MUCK = Multi-User Created Kingdom. The focus of MUCKs is also on roleplay and social interaction. Players can create and modify all internal objects of the existing game environment.

MOO = MUD, Object Oriented. The focus is on social interaction and roleplaying. Users can perform object oriented programming to expand and change the server.

I have to admit I haven't spent much time on MUSHes, MUCKs, or MOOs. Even after doing research on them the differences between them all is about as clear as MUD. (I couldn't resist.) What I do know that on any text game I have tried that isn't a MUD there has been a decided lack of dragon and monster slaying. I don't know about you, but I don't feel as if my day is complete unless I've vanquished a foe or three. As much as I adore adopting the role of one of my characters, deep down I'm a gamer at heart.

Happy Slaying!

Sunday, August 23, 2009

Me, Myself, and I

My interest in MUDs was born out of my interest in fantasy gaming. As a child I can remember many hours huddled in front of our Atari and eventually the original Nintendo. Zelda was one of my favorites. Our Nintendo had an annoying habit of erasing the saved file of a game when it was bumped while playing, so I got to know the game well before "beating" it.

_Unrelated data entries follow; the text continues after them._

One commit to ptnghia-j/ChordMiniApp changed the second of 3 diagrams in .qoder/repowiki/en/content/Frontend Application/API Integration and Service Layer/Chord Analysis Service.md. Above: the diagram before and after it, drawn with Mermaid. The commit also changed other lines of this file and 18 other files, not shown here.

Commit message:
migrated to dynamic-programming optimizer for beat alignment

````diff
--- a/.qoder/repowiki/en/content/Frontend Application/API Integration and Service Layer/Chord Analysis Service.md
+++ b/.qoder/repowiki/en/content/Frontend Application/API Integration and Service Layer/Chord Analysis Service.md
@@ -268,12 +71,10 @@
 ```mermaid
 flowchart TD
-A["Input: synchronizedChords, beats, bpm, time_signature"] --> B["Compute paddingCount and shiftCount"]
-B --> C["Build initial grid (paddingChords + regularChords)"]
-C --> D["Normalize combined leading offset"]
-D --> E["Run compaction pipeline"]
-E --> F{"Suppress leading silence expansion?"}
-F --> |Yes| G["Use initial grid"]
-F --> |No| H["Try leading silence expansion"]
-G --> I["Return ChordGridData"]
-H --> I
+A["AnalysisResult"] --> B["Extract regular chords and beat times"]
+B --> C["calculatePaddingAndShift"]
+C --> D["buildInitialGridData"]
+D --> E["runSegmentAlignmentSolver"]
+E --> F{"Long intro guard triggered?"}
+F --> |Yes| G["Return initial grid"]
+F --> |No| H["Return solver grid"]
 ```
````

I voraciously devored books in my youth and I quickly abandoned Judy Bloom for Madeline L'Engle, C.S. Lewis, and J.R.R. Tolkien when I became exposed to fantasy novels. Movies such as Legend, Labrynth, Dark Crystal, and Neverending Story drew me into their worlds.

During high school I began playing Dungeons and Dragons (D&D) on a regular basis. In D&D I was able to create and imagine my own characters with their own histories. As we huddled around kitchen tables with our books and piles of multi-sided dice we were weaving our own fantasy story collectively. No longer was I just reading about heroic deeds, I was adopting a persona that was vanquishing evil and saving the day.

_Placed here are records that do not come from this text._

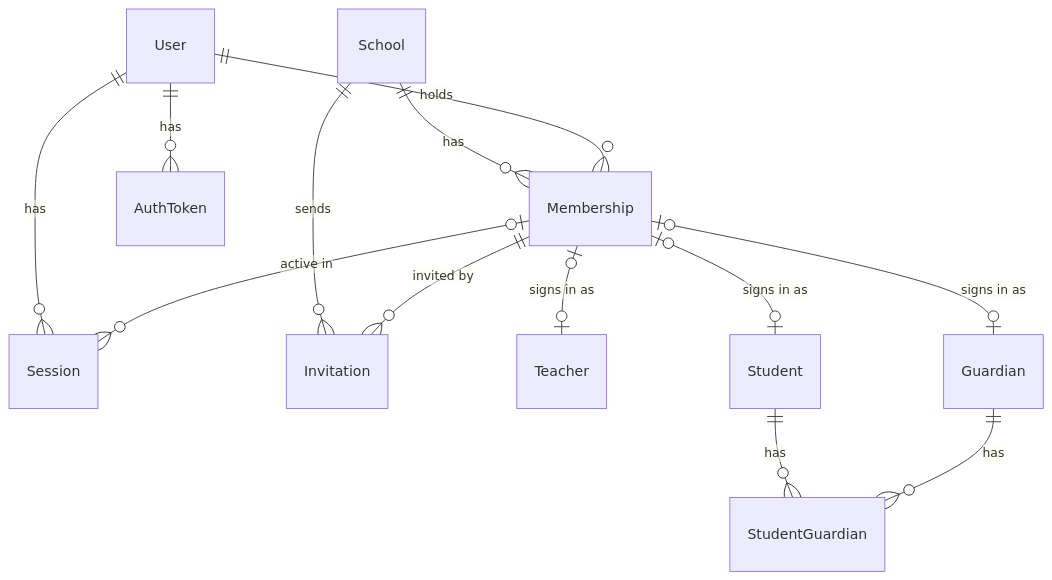
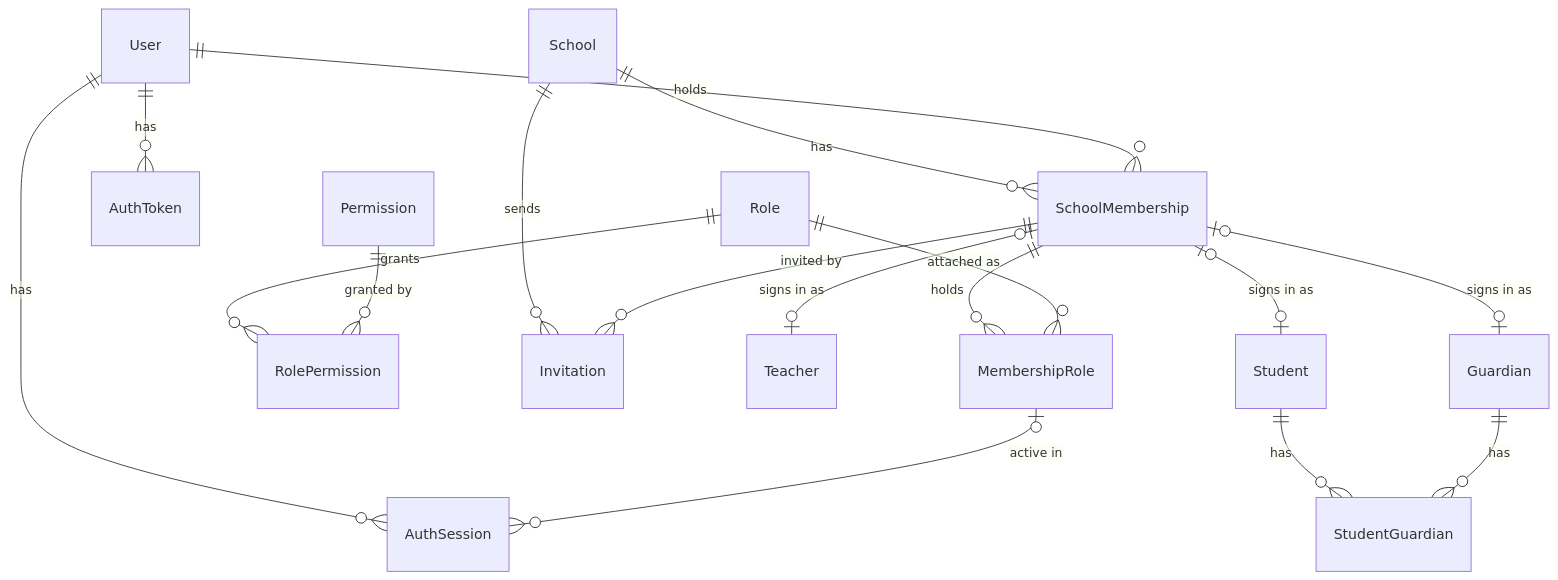
The first of 5 diagrams in docs/database-design.md (Hamzah-Owaidat/school-management-system), drawn with Mermaid before and after one commit. The commit also changed other lines of this file and 17 other files, not shown here.

````diff
--- a/docs/database-design.md
+++ b/docs/database-design.md
@@ -96,15 +100,19 @@
 ```mermaid
 erDiagram
-  School ||--o{ Membership : has
-  User ||--o{ Membership : holds
-  User ||--o{ Session : has
+  School ||--o{ SchoolMembership : has
+  User ||--o{ SchoolMembership : holds
+  User ||--o{ AuthSession : has
   User ||--o{ AuthToken : has
-  Membership |o--o{ Session : "active in"
+  SchoolMembership ||--o{ MembershipRole : holds
+  Role ||--o{ MembershipRole : "attached as"
+  Role ||--o{ RolePermission : grants
+  Permission ||--o{ RolePermission : "granted by"
+  MembershipRole |o--o{ AuthSession : "active in"
   School ||--o{ Invitation : sends
-  Membership ||--o{ Invitation : "invited by"
-  Membership |o--o| Teacher : "signs in as"
-  Membership |o--o| Student : "signs in as"
-  Membership |o--o| Guardian : "signs in as"
+  SchoolMembership ||--o{ Invitation : "invited by"
+  SchoolMembership |o--o| Teacher : "signs in as"
+  SchoolMembership |o--o| Student : "signs in as"
+  SchoolMembership |o--o| Guardian : "signs in as"
   Student ||--o{ StudentGuardian : has
   Guardian ||--o{ StudentGuardian : has
 ```
````
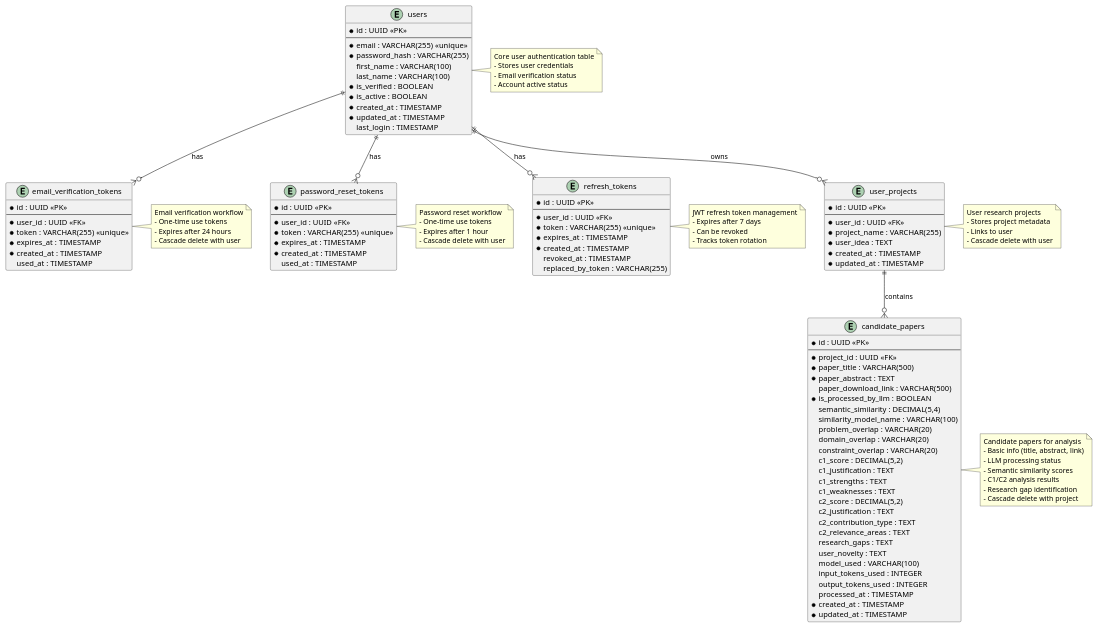
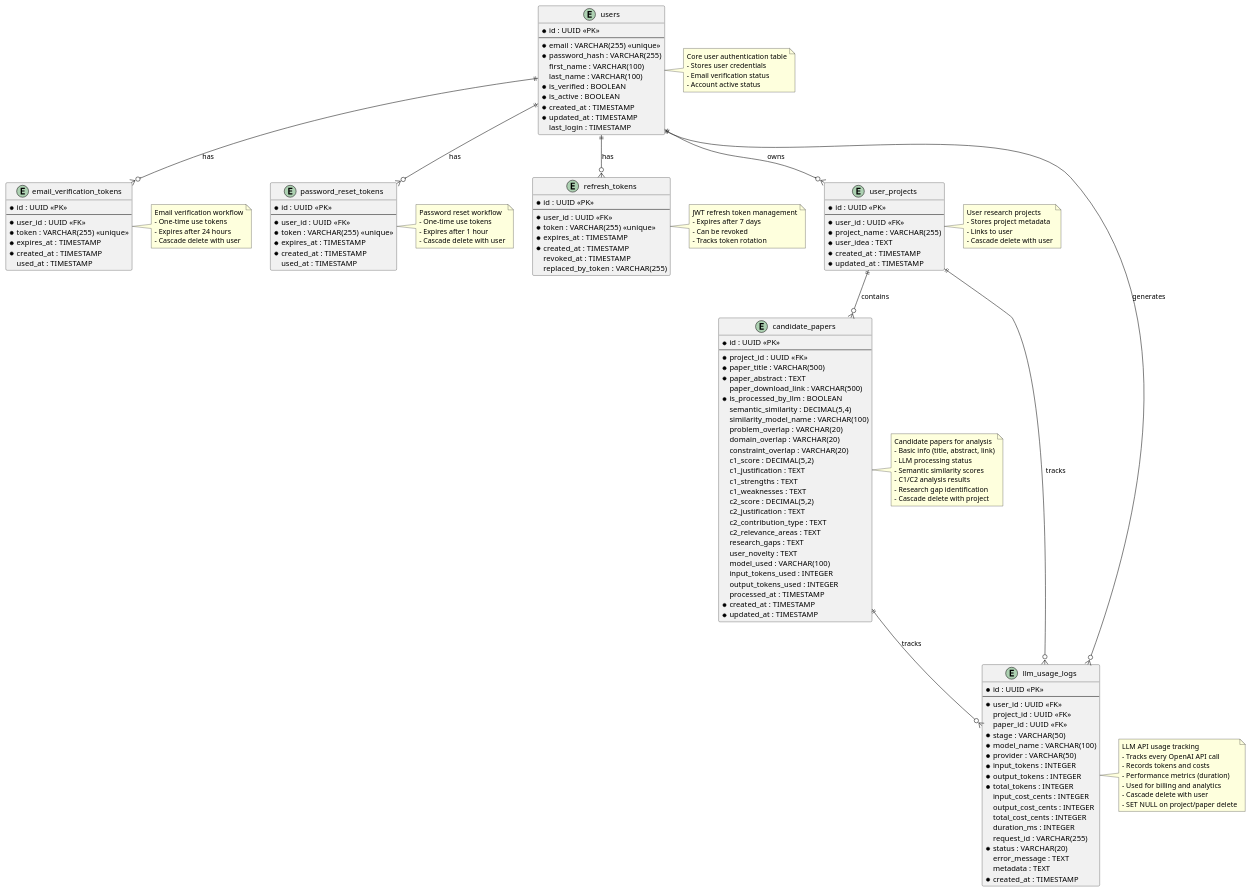
The diagram in documentation/diagrams/database-er-diagram.puml (BidyutSaha/AgentR), drawn with PlantUML before and after one commit. The commit also changed other lines of this file and 2 other files, not shown here.

First paragraph of the commit message:
docs: add comprehensive LLM usage tracking documentation
Updated all documentation per rules.md requirements:

```diff
--- a/documentation/diagrams/database-er-diagram.puml
+++ b/documentation/diagrams/database-er-diagram.puml
@@ -1,153 +1,189 @@
 @startuml database-er-diagram
 
 ' ============================================================================
 ' Literature Review System - Database ER Diagram
 ' ============================================================================
 ' This diagram shows all database tables and their relationships
 ' Last Updated: 2025-12-31
 ' ============================================================================
 
 ' Entity definitions
 
 entity "users" as users {
   * id : UUID <<PK>>
   --
   * email : VARCHAR(255) <<unique>>
   * password_hash : VARCHAR(255)
   first_name : VARCHAR(100)
   last_name : VARCHAR(100)
   * is_verified : BOOLEAN
   * is_active : BOOLEAN
   * created_at : TIMESTAMP
   * updated_at : TIMESTAMP
   last_login : TIMESTAMP
 }
 
 entity "email_verification_tokens" as email_tokens {
   * id : UUID <<PK>>
   --
   * user_id : UUID <<FK>>
   * token : VARCHAR(255) <<unique>>
   * expires_at : TIMESTAMP
   * created_at : TIMESTAMP
   used_at : TIMESTAMP
 }
 
 entity "password_reset_tokens" as password_tokens {
   * id : UUID <<PK>>
   --
   * user_id : UUID <<FK>>
   * token : VARCHAR(255) <<unique>>
   * expires_at : TIMESTAMP
   * created_at : TIMESTAMP
   used_at : TIMESTAMP
 }
 
 entity "refresh_tokens" as refresh_tokens {
   * id : UUID <<PK>>
   --
   * user_id : UUID <<FK>>
   * token : VARCHAR(255) <<unique>>
   * expires_at : TIMESTAMP
   * created_at : TIMESTAMP
   revoked_at : TIMESTAMP
   replaced_by_token : VARCHAR(255)
 }
 
 entity "user_projects" as projects {
   * id : UUID <<PK>>
   --
   * user_id : UUID <<FK>>
   * project_name : VARCHAR(255)
   * user_idea : TEXT
   * created_at : TIMESTAMP
   * updated_at : TIMESTAMP
 }
 
 entity "candidate_papers" as papers {
   * id : UUID <<PK>>
   --
   * project_id : UUID <<FK>>
   * paper_title : VARCHAR(500)
   * paper_abstract : TEXT
   paper_download_link : VARCHAR(500)
   * is_processed_by_llm : BOOLEAN
   semantic_similarity : DECIMAL(5,4)
   similarity_model_name : VARCHAR(100)
   problem_overlap : VARCHAR(20)
   domain_overlap : VARCHAR(20)
   constraint_overlap : VARCHAR(20)
   c1_score : DECIMAL(5,2)
   c1_justification : TEXT
   c1_strengths : TEXT
   c1_weaknesses : TEXT
   c2_score : DECIMAL(5,2)
   c2_justification : TEXT
   c2_contribution_type : TEXT
   c2_relevance_areas : TEXT
   research_gaps : TEXT
   user_novelty : TEXT
   model_used : VARCHAR(100)
   input_tokens_used : INTEGER
   output_tokens_used : INTEGER
   processed_at : TIMESTAMP
   * created_at : TIMESTAMP
   * updated_at : TIMESTAMP
 }
 
+entity "llm_usage_logs" as llm_logs {
+  * id : UUID <<PK>>
+  --
+  * user_id : UUID <<FK>>
+  project_id : UUID <<FK>>
+  paper_id : UUID <<FK>>
+  * stage : VARCHAR(50)
+  * model_name : VARCHAR(100)
+  * provider : VARCHAR(50)
+  * input_tokens : INTEGER
+  * output_tokens : INTEGER
+  * total_tokens : INTEGER
+  input_cost_cents : INTEGER
+  output_cost_cents : INTEGER
+  total_cost_cents : INTEGER
+  duration_ms : INTEGER
+  request_id : VARCHAR(255)
+  * status : VARCHAR(20)
+  error_message : TEXT
+  metadata : TEXT
+  * created_at : TIMESTAMP
+}
+
 ' Relationships
 
 users ||--o{ email_tokens : "has"
 users ||--o{ password_tokens : "has"
 users ||--o{ refresh_tokens : "has"
 users ||--o{ projects : "owns"
+users ||--o{ llm_logs : "generates"
 projects ||--o{ papers : "contains"
+projects ||--o{ llm_logs : "tracks"
+papers ||--o{ llm_logs : "tracks"
 
 ' Notes
 
 note right of users
   Core user authentication table
   - Stores user credentials
   - Email verification status
   - Account active status
 end note
 
 note right of email_tokens
   Email verification workflow
   - One-time use tokens
   - Expires after 24 hours
   - Cascade delete with user
 end note
 
 note right of password_tokens
   Password reset workflow
   - One-time use tokens
   - Expires after 1 hour
   - Cascade delete with user
 end note
 
 note right of refresh_tokens
   JWT refresh token management
   - Expires after 7 days
   - Can be revoked
   - Tracks token rotation
 end note
 
 note right of projects
   User research projects
   - Stores project metadata
   - Links to user
   - Cascade delete with user
 end note
 
 note right of papers
   Candidate papers for analysis
   - Basic info (title, abstract, link)
   - LLM processing status
   - Semantic similarity scores
   - C1/C2 analysis results
   - Research gap identification
   - Cascade delete with project
 end note
 
+note right of llm_logs
+  LLM API usage tracking
+  - Tracks every OpenAI API call
+  - Records tokens and costs
+  - Performance metrics (duration)
+  - Used for billing and analytics
+  - Cascade delete with user
+  - SET NULL on project/paper delete
+end note
+
 @enduml
```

In college I actively sought out and tried a couple of D&D groups. But as I took my first steps into adulthood I found that with the extra responsibilities of more course work and part-time jobs to try to support myself, finding times to get together with a handful of people was becoming more difficult. Then I stumbled upon IRC (internet relay chat) and MUDs (Multi-user Dungeons) shortly there after.

MUDs. Suddenly I didn't need to coordinate with a small group. They were available 24 hours a day whenever I had time and inclination (which I'm sad to say was more than was good for my grades.) The first MUD I played was Ragnarok. The game world wasn't very consistent. (You could slaughter smurfs to your hearts content in one area.) But it was convenient and free. Solving puzzles in quests, battling monsters alone and in groups, interacting with others with the same passions as I... I was hooked.

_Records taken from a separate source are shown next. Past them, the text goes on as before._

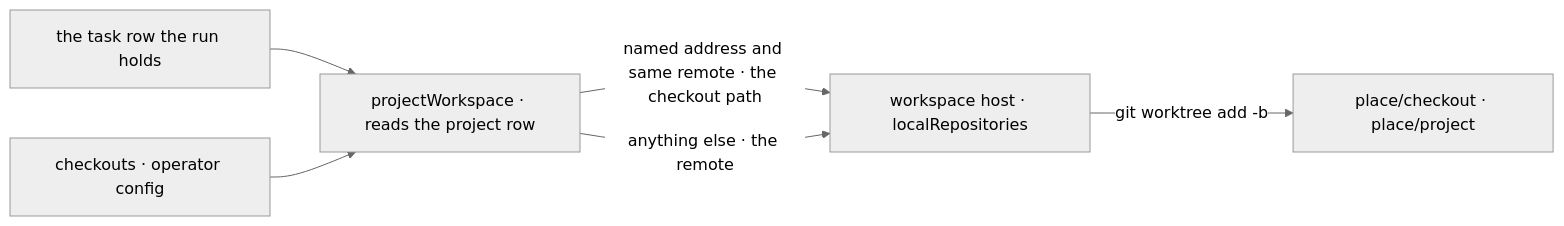
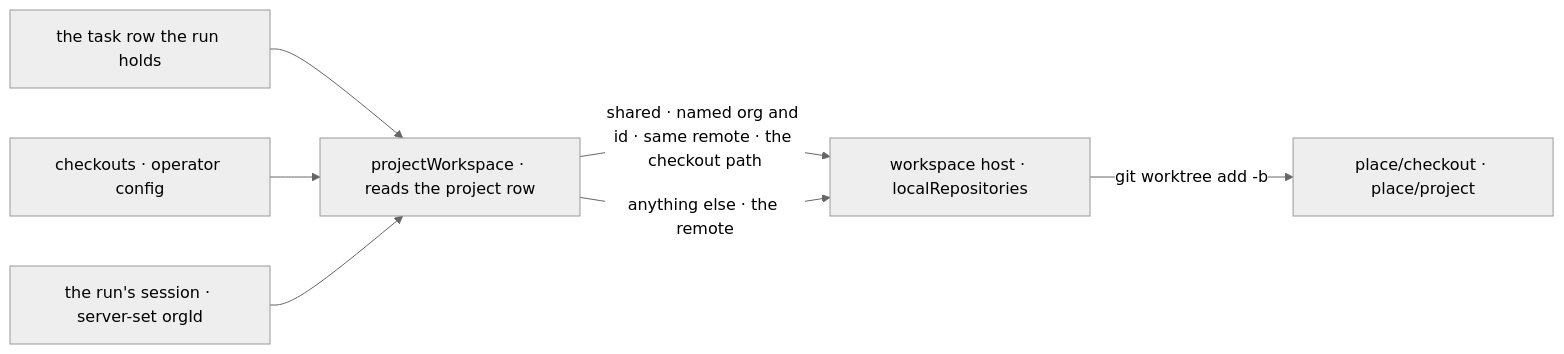
Before and after one commit to fixpoint-labs/flow-state-dev: the second of 2 diagrams in specs/issues/FIX-1906/SPEC.md, drawn with Mermaid (neutral theme). The commit also changed other lines of this file and 9 other files, not shown here.

````diff
--- a/specs/issues/FIX-1906/SPEC.md
+++ b/specs/issues/FIX-1906/SPEC.md
@@ -85,8 +88,9 @@
 ```mermaid
 flowchart LR
   T["the task row the run holds"] --> S["projectWorkspace · reads the project row"]
   M["checkouts · operator config"] --> S
-  S -->|"named address and same remote · the checkout path"| H["workspace host · localRepositories"]
+  O["the run's session · server-set orgId"] --> S
+  S -->|"shared · named org and id · same remote · the checkout path"| H["workspace host · localRepositories"]
   S -->|"anything else · the remote"| H
   H -->|"git worktree add -b"| W["place/checkout · place/project"]
 ```
````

I moved on from Ragnarok years ago and I've taken breaks from MUDing time and again, but I always come back for more. For over 17 years I've tromped around in the MUD. (Counting that made me feel old.) To this day I still play console and computer RPG games, read fantasy novels, watch fantasy movies, and play Dungeons and Dragons. But nothing has held my attention and transfixed me as much as the world of MUDing.

Saturday, August 22, 2009


MUD = Multi-user Dungeon

Online multi-player text games in a sea of flashy graphical games. They came before Everquest, Ultima Online, World of Warcraft, Warhammer Online and Anarchy Online. They all are fantasy worlds in which our virtual selves can, quest, battle and interact with each other. With MUDs instead of the graphics, players paint the virtual world around them only with the game's descriptions and our imaginations. A cooperative effort of builders and individuals. Environments perhaps more immersive than any flashy, loud graphical game.

Every day another MUD (or MUSH, MUCK, or MOO) is being born out of the imagination of its creator. Every day another player discovers the world of multi-user text games. In these environments I and others have spent so much of our times and selves.

What keeps us coming back for more? What keeps us from joining the world of graphical games? These are some of the things I plan to address in this blog in days to come. My intent is to be an aid to the newbie and veteran alike of these things we call MU*.

Welcome! Pull up a chair and let us plan our adventures together.